Wednesday, August 5, 2009 | 12:01 a.m. CDT;
updated 12:22 a.m. CDT, Thursday, August 6, 2009
For continuous updates from Missourian reporters about the race as it happens, go to mr340race.wordpress.com
KANSAS CITY, Kan. — Lightning and high winds delayed the start of this year’s Missouri River 340 race. Scheduled to begin at 8 a.m. Tuesday morning, boats didn’t leave the starting point at Kaw Point in Kansas City, Kan., until 9:30 a.m.
Race co-director Scott Mansker said the race, a 340-mile trek for canoeists and kayakers down the Missouri River to St. Charles, was delayed for the first time in its short four-year history.
However, competitors and their support crews still enjoyed the festivities of the opening day of the race. Music from a live DJ preceded the traditional count down to the race’s start. After a gun shot from a musket fired by men dressed in authentic 1803 clothing, racers got under way.
The men were from the Discovery Expedition organization, which from 2003 to 2006 reenacted the Lewis and Clark expedition across America. Six members of the group entered this year’s MR340.
They are just one of many interesting teams competing in this year’s event.
Wally Werderich and Nick Josefik from Illinois are the Los Humungos Paddelos, who like to dress in fancy masks like luchadores, a flamboyant type of Mexican wrestler.
“We like to go to river races just to lighten the mood,” Werderich said.
Team Coffee Dog from Kansas City has also become well known at the MR340. This year, the two-man team is racing in a canoe home made from recycled materials. After they finish the race, the pair of paddlers plans to ride thrift shop bicycles along the Katy Trail to get back home from St. Charles.
For more on these racers stories, and for continuous updates from Missourian reporters on this year's race as it happens, go to mr340race.wordpress.com.
MU student Andy Bramman pumps rain water out of his canoe following several hours of thunderstorms on the morning of the MR 340 in Kansas City, Kan., on Tuesday.
Dick Brumley, Sid Stoffels, Tom Young, John Meyer, Arlen Beck and Tom Ronk wait for the beginning of the MR340 race from the hull of their Lewis and Clark expedition replica canoe on the Missouri River off of Kew Point in Kansas City, Kan., on Tuesday.
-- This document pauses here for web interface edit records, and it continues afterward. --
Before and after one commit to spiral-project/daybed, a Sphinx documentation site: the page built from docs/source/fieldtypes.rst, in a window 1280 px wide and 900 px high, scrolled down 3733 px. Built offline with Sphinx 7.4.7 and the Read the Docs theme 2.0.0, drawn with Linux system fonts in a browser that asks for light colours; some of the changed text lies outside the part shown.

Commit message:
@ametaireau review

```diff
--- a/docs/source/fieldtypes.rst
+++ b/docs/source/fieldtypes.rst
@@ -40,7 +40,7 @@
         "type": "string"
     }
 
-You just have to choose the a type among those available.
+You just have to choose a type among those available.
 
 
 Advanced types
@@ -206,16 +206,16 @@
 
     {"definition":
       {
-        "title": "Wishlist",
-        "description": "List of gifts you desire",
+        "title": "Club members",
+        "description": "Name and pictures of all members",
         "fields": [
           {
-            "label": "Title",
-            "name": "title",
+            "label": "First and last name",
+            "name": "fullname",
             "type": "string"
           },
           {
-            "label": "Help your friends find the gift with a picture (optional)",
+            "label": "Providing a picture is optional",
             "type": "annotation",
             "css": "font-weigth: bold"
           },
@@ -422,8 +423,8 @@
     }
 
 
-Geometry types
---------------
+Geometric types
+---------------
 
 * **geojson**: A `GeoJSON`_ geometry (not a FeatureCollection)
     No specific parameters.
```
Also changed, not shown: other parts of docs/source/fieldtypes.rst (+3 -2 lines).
Theirs is the largest team competing in the race this year.
Spring, Tx. resident and Missouri River 340 veteran Richard Miller soaks up the pre-race atmosphere an hour before the scheduled start at Kaw Point boat landing in Kansas City, Kan., on Tuesday. After an hour and a half postponement, the racers set off for St. Charles under overcast, but dry, skies.
Tom Young makes an anxious call in search for a tardy team member as his boat prepares to cast off from the shore at the beginning of the Missouri River 340 race in Kansas City, Kan., Tuesday.
The plastic tiger adorning the bow of Eric Farris' kayak collects raindrops in the hours before the start of the 2009 Missouri River race at the waters edge in Kaw Point Riverbank Park in Kansas City, Kan., on Tuesday.
MR 340 race participants get ingenious with the available space on their boats in order to minimize the time they need to spend at the onshore check points. The racers set set off for St. Charles from Kaw Point Riverbank Park in Kansas City, Kan., on Tuesday.
"Grumpy Old Men" canoe team members Charlie Stewart and Richard Miller, both of Spring, Texas, test the waters off of Kaw Point in Kansas City, Kan., in the hours before the start of the Missouri River 340 race on Tuesday.
Adam Burns, who also goes by the moniker Uncle A Dog, waits for the start of the Missouri River 340 race in the mud at the side of his canoe made from recycled barrels and used floor boards, at Kaw Point in Kansas City, Kan. on Tuesday.
Missouri River 340 race participants and crew members prepare their vessels for the endurance race alongside the boat launch at Kaw Point in Kansas City, Ks., Tuesday.